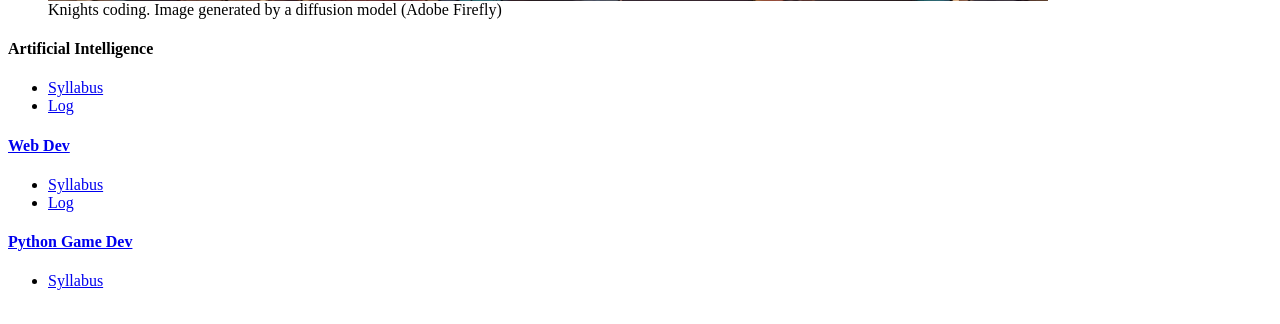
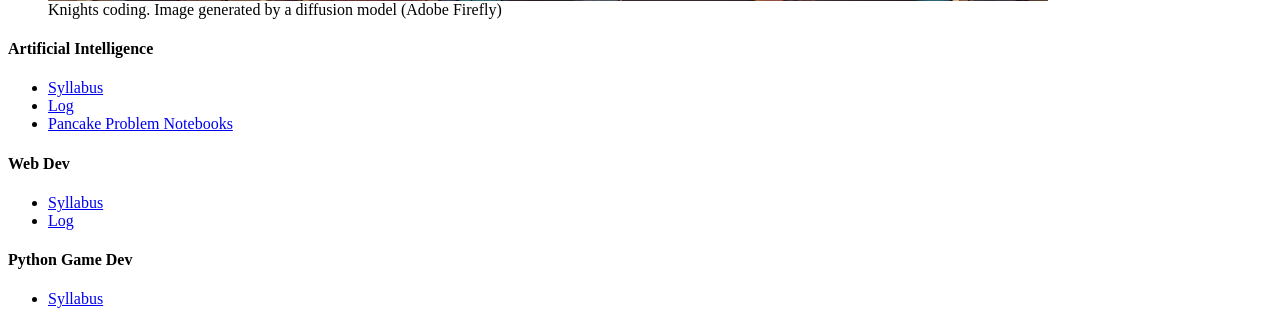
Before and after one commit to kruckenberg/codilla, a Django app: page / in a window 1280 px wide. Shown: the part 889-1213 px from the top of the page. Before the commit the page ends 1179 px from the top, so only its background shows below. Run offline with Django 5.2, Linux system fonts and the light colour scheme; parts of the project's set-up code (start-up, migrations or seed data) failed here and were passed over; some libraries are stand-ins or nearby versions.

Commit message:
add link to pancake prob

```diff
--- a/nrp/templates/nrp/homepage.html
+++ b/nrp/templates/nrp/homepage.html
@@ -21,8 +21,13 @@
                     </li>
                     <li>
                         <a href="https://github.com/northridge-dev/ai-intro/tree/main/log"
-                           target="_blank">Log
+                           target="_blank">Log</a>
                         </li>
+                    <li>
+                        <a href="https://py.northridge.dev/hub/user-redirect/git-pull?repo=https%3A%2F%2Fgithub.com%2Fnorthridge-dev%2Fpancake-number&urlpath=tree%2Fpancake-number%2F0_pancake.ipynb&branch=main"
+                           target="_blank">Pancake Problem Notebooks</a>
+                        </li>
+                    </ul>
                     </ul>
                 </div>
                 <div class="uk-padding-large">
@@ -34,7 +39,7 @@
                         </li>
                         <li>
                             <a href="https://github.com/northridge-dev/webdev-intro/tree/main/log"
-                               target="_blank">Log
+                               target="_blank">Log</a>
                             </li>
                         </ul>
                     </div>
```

◆ **What needs to be done**:
The entries above need to be repeated in full, word for word. Skip the images.

◆ **The completed task**:
Before and after one commit to kruckenberg/codilla, a Django app: page / in a window 1280 px wide. Shown: the part 889-1213 px from the top of the page. Before the commit the page ends 1179 px from the top, so only its background shows below. Run offline with Django 5.2, Linux system fonts and the light colour scheme; parts of the project's set-up code (start-up, migrations or seed data) failed here and were passed over; some libraries are stand-ins or nearby versions.

Commit message:
add link to pancake prob

```diff
--- a/nrp/templates/nrp/homepage.html
+++ b/nrp/templates/nrp/homepage.html
@@ -21,8 +21,13 @@
                     </li>
                     <li>
                         <a href="https://github.com/northridge-dev/ai-intro/tree/main/log"
-                           target="_blank">Log
+                           target="_blank">Log</a>
                         </li>
+                    <li>
+                        <a href="https://py.northridge.dev/hub/user-redirect/git-pull?repo=https%3A%2F%2Fgithub.com%2Fnorthridge-dev%2Fpancake-number&urlpath=tree%2Fpancake-number%2F0_pancake.ipynb&branch=main"
+                           target="_blank">Pancake Problem Notebooks</a>
+                        </li>
+                    </ul>
                     </ul>
                 </div>
                 <div class="uk-padding-large">
@@ -34,7 +39,7 @@
                         </li>
                         <li>
                             <a href="https://github.com/northridge-dev/webdev-intro/tree/main/log"
-                               target="_blank">Log
+                               target="_blank">Log</a>
                             </li>
                         </ul>
                     </div>
```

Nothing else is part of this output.